Turkey’s Defense Minister Hulusi Akar on Saturday spoke at Halifax International Security Forum which annually gathers of global security leaders in Canada and said Turkey has been arresting journalists or academics, not because of their professions, but because of they are committing crimes. 

Thomas Wright, director of the Center on the United States and Europe and a senior fellow at the Brookings Institution, asked Akar about Turkey's latest arrest of 13 academics and intellectuals including Hakan Altınay, a former senior fellow at the same institution, on the grounds of democracy and human rights. 

Turkey arrested those academics and journalist, not because of their professions, but because of their actions, Akar replied. And, if they were innocent, it would come to light before the court, he added. 

According to Akar, some journalists and academics are violating the law and then asking to be ignored owing to their titles. 

"(They are arrested) not because they are academics or journalists but because of their actions. They are committing crimes. Before the prosecutor, before the court, if they prove they are innocent, then there will be no problem. There are many people always using those cases (arrests) against Turkey.

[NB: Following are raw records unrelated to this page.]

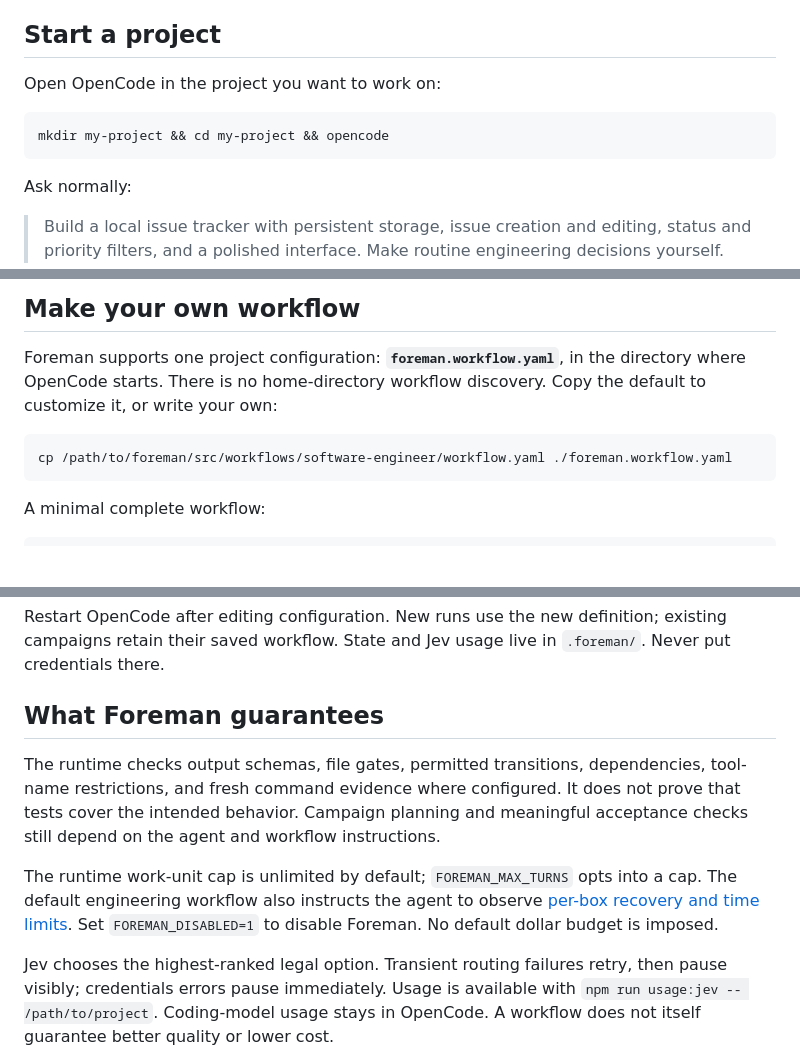
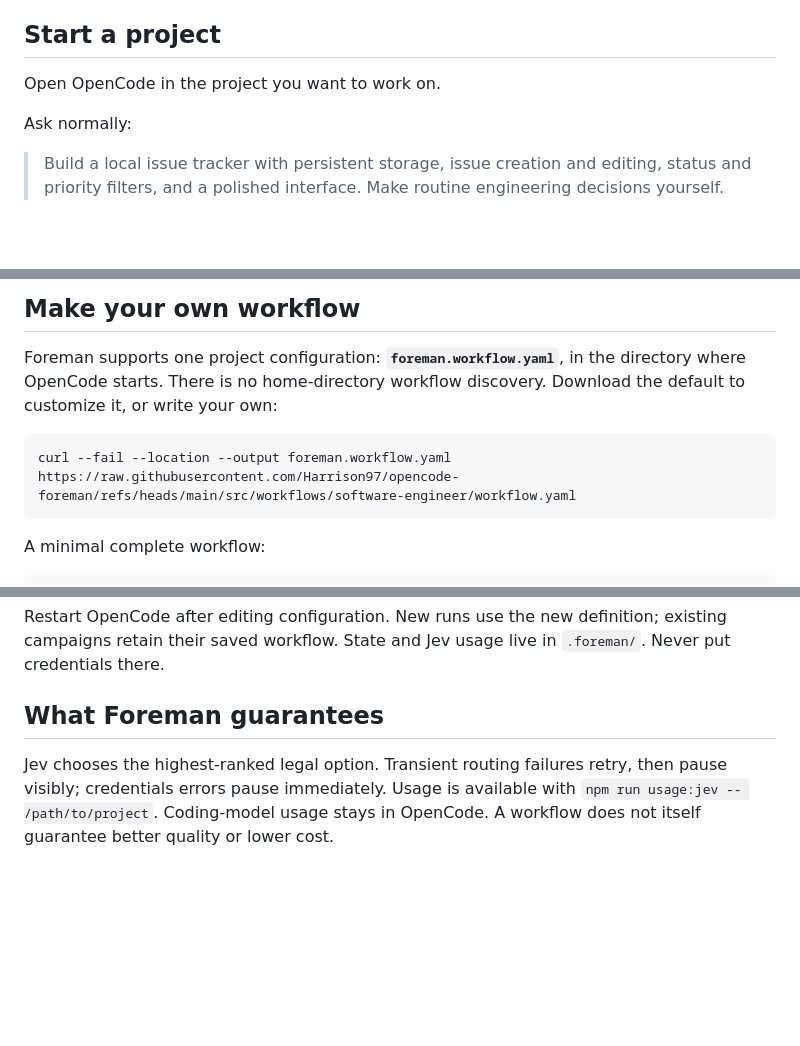
Before and after one commit to Harrison97/opencode-foreman, a Markdown page: README.md, 3 parts joined by grey strips. Rendered like a GitHub page; blank space fills up the shorter version.

Commit message:
Simplify README and download the default workflow from GitHub

````diff
--- a/README.md
+++ b/README.md
@@ -43,11 +41,7 @@ configuration, disabling, and recovery.
 
 ## Start a project
 
-Open OpenCode in the project you want to work on:
-
-```sh
-mkdir my-project && cd my-project && opencode
-```
+Open OpenCode in the project you want to work on.
 
 Ask normally:
 
@@ -77,10 +71,10 @@ These are chat messages/UI commands, not shell commands. The agent uses
 
 Foreman supports one project configuration: **`foreman.workflow.yaml`**, in the
 directory where OpenCode starts. There is no home-directory workflow discovery.
-Copy the default to customize it, or write your own:
+Download the default to customize it, or write your own:
 
 ```sh
-cp /path/to/foreman/src/workflows/software-engineer/workflow.yaml ./foreman.workflow.yaml
+curl --fail --location --output foreman.workflow.yaml https://raw.githubusercontent.com/Harrison97/opencode-foreman/refs/heads/main/src/workflows/software-engineer/workflow.yaml
 ```
 
 A minimal complete workflow:
@@ -129,16 +123,6 @@ existing campaigns retain their saved workflow. State and Jev usage live in
 
 ## What Foreman guarantees
 
-The runtime checks output schemas, file gates, permitted transitions, dependencies,
-tool-name restrictions, and fresh command evidence where configured. It does not
-prove that tests cover the intended behavior. Campaign planning and meaningful
-acceptance checks still depend on the agent and workflow instructions.
-
-The runtime work-unit cap is unlimited by default; `FOREMAN_MAX_TURNS` opts into
-a cap. The default engineering workflow also instructs the agent to observe
-[per-box recovery and time limits](docs/foreman.md). Set `FOREMAN_DISABLED=1` to
-disable Foreman. No default dollar budget is imposed.
-
 Jev chooses the highest-ranked legal option. Transient routing failures retry,
 then pause visibly; credentials errors pause immediately. Usage is available with
 `npm run usage:jev -- /path/to/project`. Coding-model usage stays in OpenCode.
````
Also changed, not shown: other parts of README.md (+0 -2 lines).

There are lots of journalists who are writing against me, against President, against all of us. They are saying everything. Everything. As journalists, as academics, they are always very welcome. Nothing to do (about that). But, after all those events, they are asking us not to see any of them while they are doing things against our law."

Thomas Wright later on Twitter said Akar blamed journalists and did not answer his question. 

Turkish authorities on Friday detained 13 academics and intellectuals, linked with imprisoned businessman and human rights activist Osman Kavala's NGO Anadolu Kültür, pertain to their alleged involvement in the nationwide Gezi Park protests of 2013. 

The detainees are charged with spreading the Gezi protests, bringing trainers and professional activists from abroad for the organisation of the protests, and promoting the activities in the media, according to the statement from the prosecutor's office.

Turkish police later released 12 of the 13 detainees, while formally arresting Yiğit Aksakoğlu, the deputy chairman of Anadolu Kültür.